McGuire started to wonder if her client really wanted the cash out, since the person on the phone was the client’s eldest son saying he now represented his mother under a power of attorney.

“I tried to reason with the son that it wasn’t financially prudent to withdraw all the money, that it would have a significant consequence to the portfolio,” she says. But the son was adamant the money be released to him; and offered to present a doctor’s note stating his mother had dementia.

“I took the stance that he acknowledge in writing that he’d be responsible for any losses or penalties to the portfolio,” says McGuire.

The son started to back off.

Read: Preparing the power of attorney

She then got a call from her client’s other son claiming his brother was stealing—the brother had used his POA to get his name on the title to the mother’s house and to buy a van, among other things.

McGuire insisted on meeting with her client to judge the situation for herself: “She was certainly competent enough to understand her son had been taking her money.” But in order to revoke the rogue son’s POA, the other son was forced to make a costly court application to become his mother’s committee (as it’s known in B.C.) or adult guardian (Ontario).

Years later, the mother needed more extensive in-home care.
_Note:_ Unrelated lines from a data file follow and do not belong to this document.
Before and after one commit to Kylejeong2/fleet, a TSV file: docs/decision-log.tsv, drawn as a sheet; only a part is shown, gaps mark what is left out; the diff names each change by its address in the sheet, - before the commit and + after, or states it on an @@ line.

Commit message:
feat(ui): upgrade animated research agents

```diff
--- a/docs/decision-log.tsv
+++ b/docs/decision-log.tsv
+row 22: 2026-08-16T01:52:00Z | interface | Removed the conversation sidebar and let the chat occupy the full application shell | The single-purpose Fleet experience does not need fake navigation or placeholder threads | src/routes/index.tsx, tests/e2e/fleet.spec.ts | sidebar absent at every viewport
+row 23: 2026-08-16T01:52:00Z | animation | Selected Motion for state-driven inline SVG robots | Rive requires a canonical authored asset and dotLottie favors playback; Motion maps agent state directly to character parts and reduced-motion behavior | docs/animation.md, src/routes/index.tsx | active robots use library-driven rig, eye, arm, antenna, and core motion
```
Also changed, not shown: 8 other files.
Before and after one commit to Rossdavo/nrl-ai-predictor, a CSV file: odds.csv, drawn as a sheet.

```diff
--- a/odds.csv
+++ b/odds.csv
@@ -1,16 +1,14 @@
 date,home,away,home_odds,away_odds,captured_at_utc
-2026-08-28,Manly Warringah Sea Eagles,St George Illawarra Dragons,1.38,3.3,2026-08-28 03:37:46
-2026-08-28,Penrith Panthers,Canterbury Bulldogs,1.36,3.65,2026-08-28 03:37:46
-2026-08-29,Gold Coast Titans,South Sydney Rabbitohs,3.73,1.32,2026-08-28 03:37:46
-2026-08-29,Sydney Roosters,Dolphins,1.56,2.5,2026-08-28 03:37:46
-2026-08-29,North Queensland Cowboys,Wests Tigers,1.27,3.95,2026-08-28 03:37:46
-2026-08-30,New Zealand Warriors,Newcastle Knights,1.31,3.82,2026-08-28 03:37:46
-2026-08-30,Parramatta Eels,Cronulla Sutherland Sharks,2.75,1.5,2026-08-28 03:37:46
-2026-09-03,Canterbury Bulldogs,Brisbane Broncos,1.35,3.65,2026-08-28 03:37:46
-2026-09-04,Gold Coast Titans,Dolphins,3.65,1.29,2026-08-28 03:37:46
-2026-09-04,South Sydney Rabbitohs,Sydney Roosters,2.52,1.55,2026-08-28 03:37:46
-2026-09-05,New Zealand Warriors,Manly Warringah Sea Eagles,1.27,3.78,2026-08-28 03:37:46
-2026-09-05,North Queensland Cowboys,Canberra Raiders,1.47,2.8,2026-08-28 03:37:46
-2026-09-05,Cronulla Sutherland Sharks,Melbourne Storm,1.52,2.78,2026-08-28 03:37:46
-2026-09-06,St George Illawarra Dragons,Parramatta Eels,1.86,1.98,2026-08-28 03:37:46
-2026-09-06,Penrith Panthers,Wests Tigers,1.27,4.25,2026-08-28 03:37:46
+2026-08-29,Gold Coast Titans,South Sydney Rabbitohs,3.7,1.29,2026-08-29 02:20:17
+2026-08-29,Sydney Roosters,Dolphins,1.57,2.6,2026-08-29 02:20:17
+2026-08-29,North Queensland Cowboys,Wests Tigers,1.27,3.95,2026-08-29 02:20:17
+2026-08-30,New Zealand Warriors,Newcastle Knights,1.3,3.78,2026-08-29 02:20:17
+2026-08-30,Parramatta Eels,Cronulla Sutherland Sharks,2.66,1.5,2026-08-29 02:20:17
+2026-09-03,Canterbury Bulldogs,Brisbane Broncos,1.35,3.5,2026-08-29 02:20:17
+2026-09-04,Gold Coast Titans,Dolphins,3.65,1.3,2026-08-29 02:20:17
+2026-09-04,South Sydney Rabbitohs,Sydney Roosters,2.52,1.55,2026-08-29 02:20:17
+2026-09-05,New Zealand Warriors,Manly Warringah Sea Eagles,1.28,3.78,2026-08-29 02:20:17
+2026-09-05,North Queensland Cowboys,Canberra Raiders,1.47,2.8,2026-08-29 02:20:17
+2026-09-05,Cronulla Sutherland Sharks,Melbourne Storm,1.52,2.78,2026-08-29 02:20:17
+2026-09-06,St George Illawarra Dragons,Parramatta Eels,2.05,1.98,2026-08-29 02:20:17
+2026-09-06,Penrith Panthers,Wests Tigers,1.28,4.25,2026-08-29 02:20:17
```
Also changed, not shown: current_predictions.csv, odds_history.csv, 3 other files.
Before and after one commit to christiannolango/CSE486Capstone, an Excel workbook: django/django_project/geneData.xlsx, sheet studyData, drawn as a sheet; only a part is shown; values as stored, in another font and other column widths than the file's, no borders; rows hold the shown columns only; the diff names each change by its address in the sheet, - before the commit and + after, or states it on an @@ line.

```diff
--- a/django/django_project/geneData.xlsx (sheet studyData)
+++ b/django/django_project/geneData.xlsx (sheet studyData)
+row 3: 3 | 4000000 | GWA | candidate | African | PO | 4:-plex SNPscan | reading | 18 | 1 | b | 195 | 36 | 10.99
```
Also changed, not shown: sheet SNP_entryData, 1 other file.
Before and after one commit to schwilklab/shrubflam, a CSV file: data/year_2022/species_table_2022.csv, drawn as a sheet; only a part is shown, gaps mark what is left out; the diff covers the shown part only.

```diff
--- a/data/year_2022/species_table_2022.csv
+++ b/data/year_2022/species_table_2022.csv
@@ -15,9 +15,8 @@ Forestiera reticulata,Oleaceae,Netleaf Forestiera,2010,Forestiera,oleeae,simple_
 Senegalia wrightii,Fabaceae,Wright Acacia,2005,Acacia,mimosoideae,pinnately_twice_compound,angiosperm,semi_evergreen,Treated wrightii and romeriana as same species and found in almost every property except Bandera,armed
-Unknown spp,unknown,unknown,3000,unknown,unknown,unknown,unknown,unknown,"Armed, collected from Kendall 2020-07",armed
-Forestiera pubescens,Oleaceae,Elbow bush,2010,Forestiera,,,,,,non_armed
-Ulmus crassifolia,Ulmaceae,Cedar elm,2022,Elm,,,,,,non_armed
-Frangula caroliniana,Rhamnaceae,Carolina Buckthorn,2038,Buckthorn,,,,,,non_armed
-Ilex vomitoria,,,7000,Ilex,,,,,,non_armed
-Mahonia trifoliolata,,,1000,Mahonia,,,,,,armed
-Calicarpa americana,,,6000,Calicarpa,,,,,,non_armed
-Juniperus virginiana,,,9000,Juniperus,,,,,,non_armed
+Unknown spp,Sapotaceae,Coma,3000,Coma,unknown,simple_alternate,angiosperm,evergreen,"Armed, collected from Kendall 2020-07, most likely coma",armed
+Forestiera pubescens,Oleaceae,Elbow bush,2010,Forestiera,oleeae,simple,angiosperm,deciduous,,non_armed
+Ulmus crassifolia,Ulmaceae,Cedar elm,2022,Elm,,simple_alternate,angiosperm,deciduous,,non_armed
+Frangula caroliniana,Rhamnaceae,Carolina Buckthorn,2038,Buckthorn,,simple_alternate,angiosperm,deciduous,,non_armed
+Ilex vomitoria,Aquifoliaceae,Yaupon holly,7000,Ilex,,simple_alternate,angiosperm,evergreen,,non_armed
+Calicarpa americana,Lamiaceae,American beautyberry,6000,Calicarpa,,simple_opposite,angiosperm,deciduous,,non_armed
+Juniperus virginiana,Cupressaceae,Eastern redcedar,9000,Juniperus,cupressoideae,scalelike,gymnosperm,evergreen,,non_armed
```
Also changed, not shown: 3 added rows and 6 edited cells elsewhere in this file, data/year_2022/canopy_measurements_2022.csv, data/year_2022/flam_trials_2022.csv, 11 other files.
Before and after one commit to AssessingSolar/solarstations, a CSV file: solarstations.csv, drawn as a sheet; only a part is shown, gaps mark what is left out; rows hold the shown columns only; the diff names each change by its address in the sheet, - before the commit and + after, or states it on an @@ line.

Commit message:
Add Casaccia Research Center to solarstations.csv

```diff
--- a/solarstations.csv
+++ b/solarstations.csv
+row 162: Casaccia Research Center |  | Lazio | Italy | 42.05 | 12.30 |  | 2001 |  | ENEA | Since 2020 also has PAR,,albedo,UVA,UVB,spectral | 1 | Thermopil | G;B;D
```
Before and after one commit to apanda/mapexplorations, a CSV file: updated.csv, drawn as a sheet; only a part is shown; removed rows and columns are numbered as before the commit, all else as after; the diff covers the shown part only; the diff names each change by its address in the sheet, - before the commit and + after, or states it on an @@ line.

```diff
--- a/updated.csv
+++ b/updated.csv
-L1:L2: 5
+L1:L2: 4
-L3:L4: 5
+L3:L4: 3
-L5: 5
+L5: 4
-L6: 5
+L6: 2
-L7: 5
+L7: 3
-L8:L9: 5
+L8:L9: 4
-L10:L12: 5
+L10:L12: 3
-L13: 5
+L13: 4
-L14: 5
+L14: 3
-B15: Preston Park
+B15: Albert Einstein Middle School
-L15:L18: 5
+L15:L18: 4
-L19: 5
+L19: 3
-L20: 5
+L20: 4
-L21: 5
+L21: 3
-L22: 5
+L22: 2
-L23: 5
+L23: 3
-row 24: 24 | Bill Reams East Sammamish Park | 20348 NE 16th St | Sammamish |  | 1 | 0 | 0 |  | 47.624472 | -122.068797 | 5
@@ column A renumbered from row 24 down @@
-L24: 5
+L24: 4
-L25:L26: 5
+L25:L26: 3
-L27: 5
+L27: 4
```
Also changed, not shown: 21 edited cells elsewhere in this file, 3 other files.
Working in collaboration with the good son, McGuire came up with an investment product that would let her client remain in her home provided she held clear title. But the bad brother still had his name on the deed, so the good brother again turned to the courts to get his brother removed from the title.

The client was able to stay in her home until her dementia got so bad she needed to go into a private care home, which would cost $7,000 a month.

Read: Questions for older clients

As the battle between the two brothers raged on, a third brother, estranged for three decades, joined in with his own lawyer. When the two deadbeat brothers found out McGuire was suggesting the client purchase of an annuity to pay her private home care expenses, they vehemently opposed it, forcing judicial reviews.

McGuire had to prepare a financial submission for the court, leading the judge to order the annuity’s purchase. McGuire, who advised the client for 10 years until her death, says she felt good about helping the good son navigate the troubling time—especially since he got no help from the police, B.C.’s Public Guardian Trustee’s Office, MPs, or the Attorney General.

Government stats estimate as many as 10% of seniors are victimized by elder abuse, and financial abuse is the most prevalent. Lynne Butler, a lawyer and estate planner at Scotia Private Client Group, says safeguards against POA abuse remain woefully inadequate.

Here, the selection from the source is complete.